=== Section Start ===

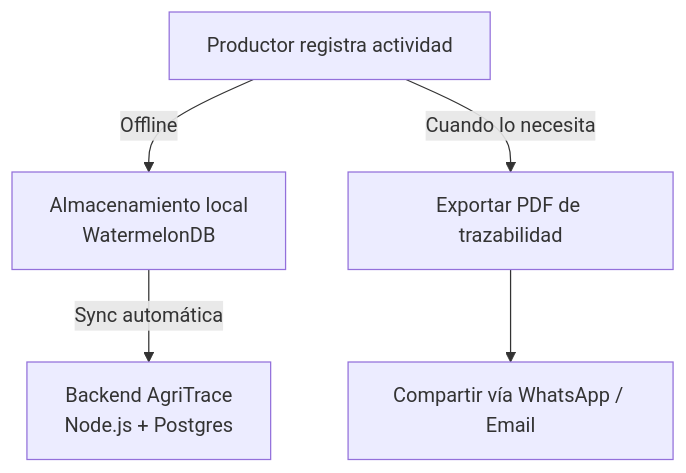
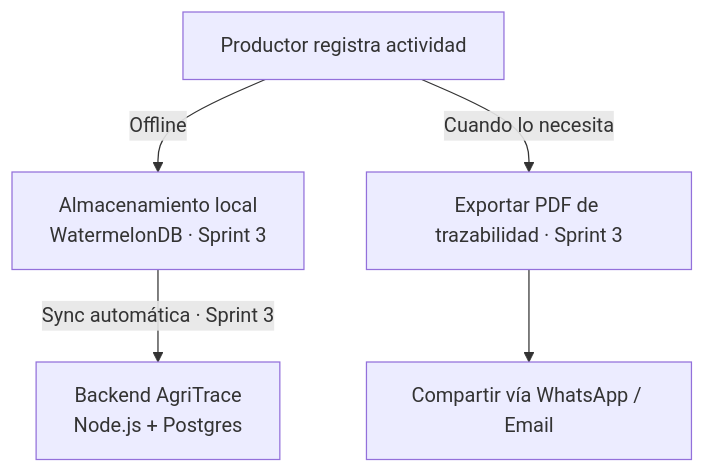
One commit to diegotrujillor/agritrace-docs changed the first of 2 diagrams in 01-preparacion-mvp/04-diseno-ui-ux/03-mapas-recorrido-usuario/01-mapas-recorrido-usuario.md. Above: the diagram before and after it, drawn with Mermaid. The commit also changed other lines of this file and 11 other files, not shown here.

````diff
--- a/01-preparacion-mvp/04-diseno-ui-ux/03-mapas-recorrido-usuario/01-mapas-recorrido-usuario.md
+++ b/01-preparacion-mvp/04-diseno-ui-ux/03-mapas-recorrido-usuario/01-mapas-recorrido-usuario.md
@@ -418,7 +420,7 @@
 ```mermaid
 graph TD
-    A[Productor registra actividad] -->|Offline| B[Almacenamiento local<br/>WatermelonDB]
-    B -->|Sync automática| C[Backend AgriTrace<br/>Node.js + Postgres]
-    A -->|Cuando lo necesita| E[Exportar PDF de trazabilidad]
+    A[Productor registra actividad] -->|Offline| B[Almacenamiento local<br/>WatermelonDB · Sprint 3]
+    B -->|Sync automática · Sprint 3| C[Backend AgriTrace<br/>Node.js + Postgres]
+    A -->|Cuando lo necesita| E[Exportar PDF de trazabilidad · Sprint 3]
     E --> F[Compartir vía WhatsApp / Email]
 ```
````
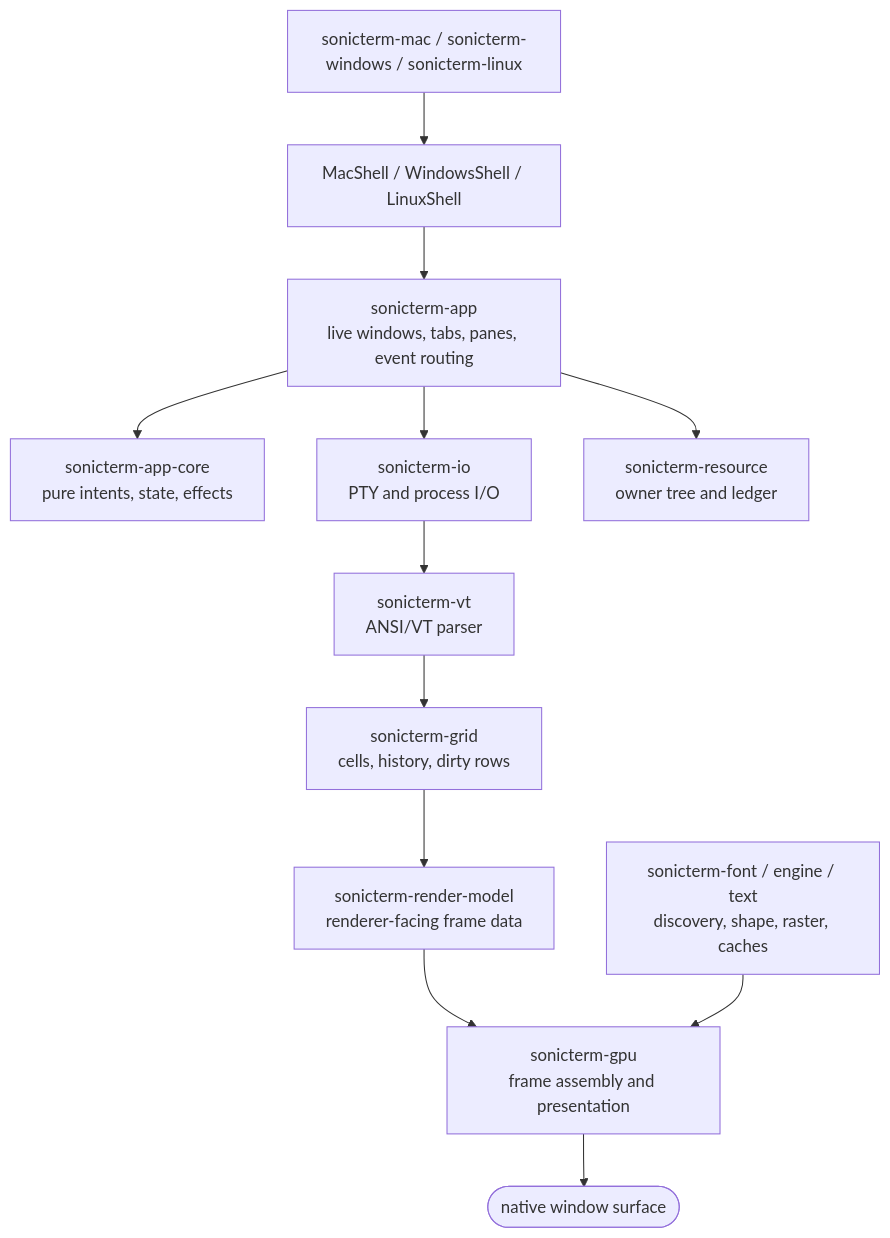
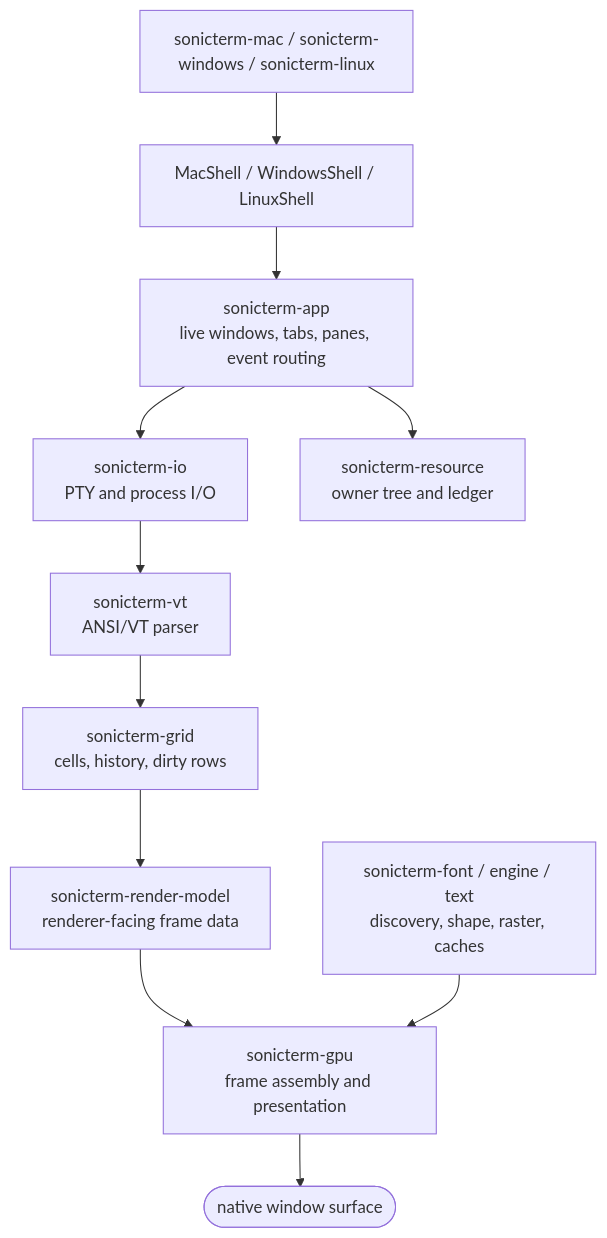
The first of 2 diagrams in wiki/Architecture.md (D0n9X1n/SonicTerm), drawn with Mermaid before and after one commit. The commit also changed other lines of this file and 458 other files, not shown here.

First line of the commit message:
dev:mac: v1.5.3: remove the app-core reducer; OSC parity with WezTerm, Ghostty and kitty (#1944)

````diff
--- a/wiki/Architecture.md
+++ b/wiki/Architecture.md
@@ -17,21 +17,19 @@
 ```mermaid
 flowchart TD
     platform["sonicterm-mac / sonicterm-windows / sonicterm-linux"]
     shell["MacShell / WindowsShell / LinuxShell"]
     app["sonicterm-app<br/>live windows, tabs, panes, event routing"]
-    core["sonicterm-app-core<br/>pure intents, state, effects"]
     io["sonicterm-io<br/>PTY and process I/O"]
     vt["sonicterm-vt<br/>ANSI/VT parser"]
     grid["sonicterm-grid<br/>cells, history, dirty rows"]
     model["sonicterm-render-model<br/>renderer-facing frame data"]
     font["sonicterm-font / engine / text<br/>discovery, shape, raster, caches"]
     gpu["sonicterm-gpu<br/>frame assembly and presentation"]
     screen(["native window surface"])
     resource["sonicterm-resource<br/>owner tree and ledger"]
 
     platform --> shell --> app
-    app --> core
     app --> io --> vt --> grid --> model --> gpu --> screen
     font --> gpu
     app --> resource
 ```
````
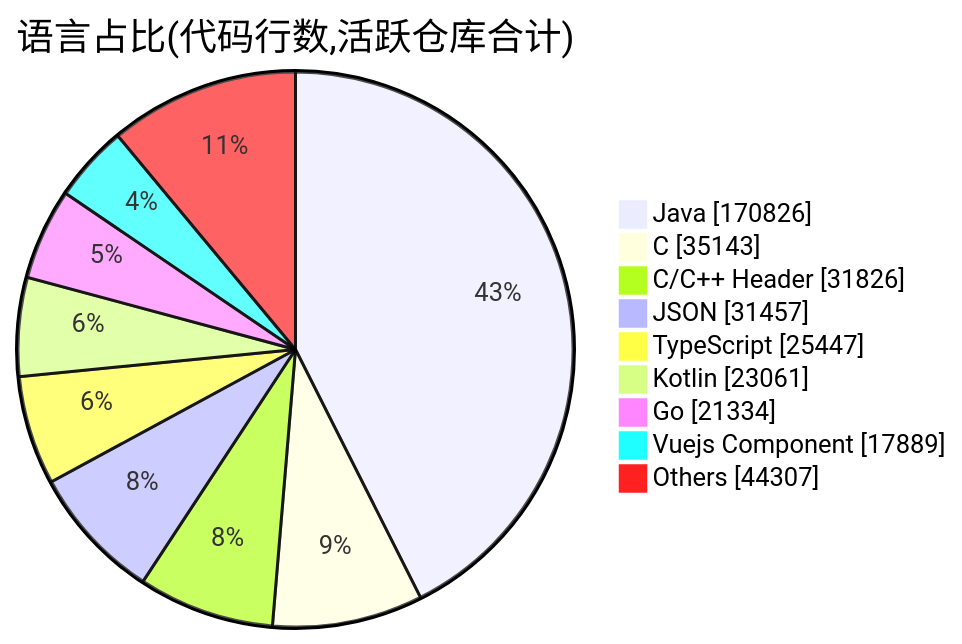
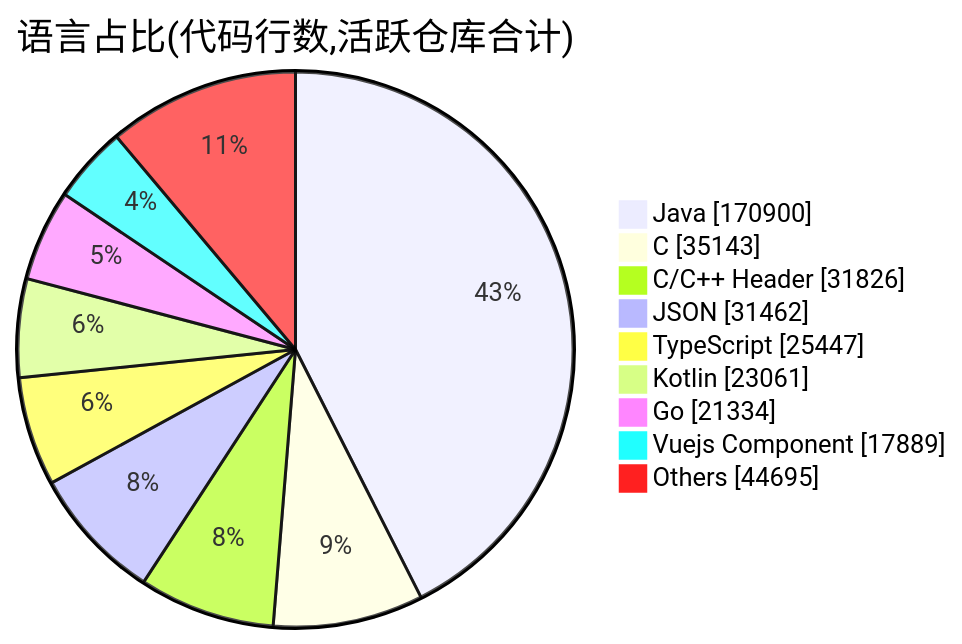
Before and after one commit to Conflux-Union/.github: the second of 2 diagrams in profile/README.md, drawn with Mermaid. The commit also changed other lines of this file and 1 other file, not shown here.

````diff
--- a/profile/README.md
+++ b/profile/README.md
@@ -84,13 +83,13 @@
 ```mermaid
 pie showData
     title 语言占比(代码行数,活跃仓库合计)
-    "Java" : 170826
+    "Java" : 170900
     "C" : 35143
     "C/C++ Header" : 31826
-    "JSON" : 31457
+    "JSON" : 31462
     "TypeScript" : 25447
     "Kotlin" : 23061
     "Go" : 21334
     "Vuejs Component" : 17889
-    "Others" : 44307
+    "Others" : 44695
 ```
````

=== Section End ===

#### [Task item]
Among the records above, find the lines where the word "wiki" appears and copy them.

#### [Solution to the problem]
The first of 2 diagrams in wiki/Architecture.md (D0n9X1n/SonicTerm), drawn with Mermaid before and after one commit. The commit also changed other lines of this file and 458 other files, not shown here.
--- a/wiki/Architecture.md
+++ b/wiki/Architecture.md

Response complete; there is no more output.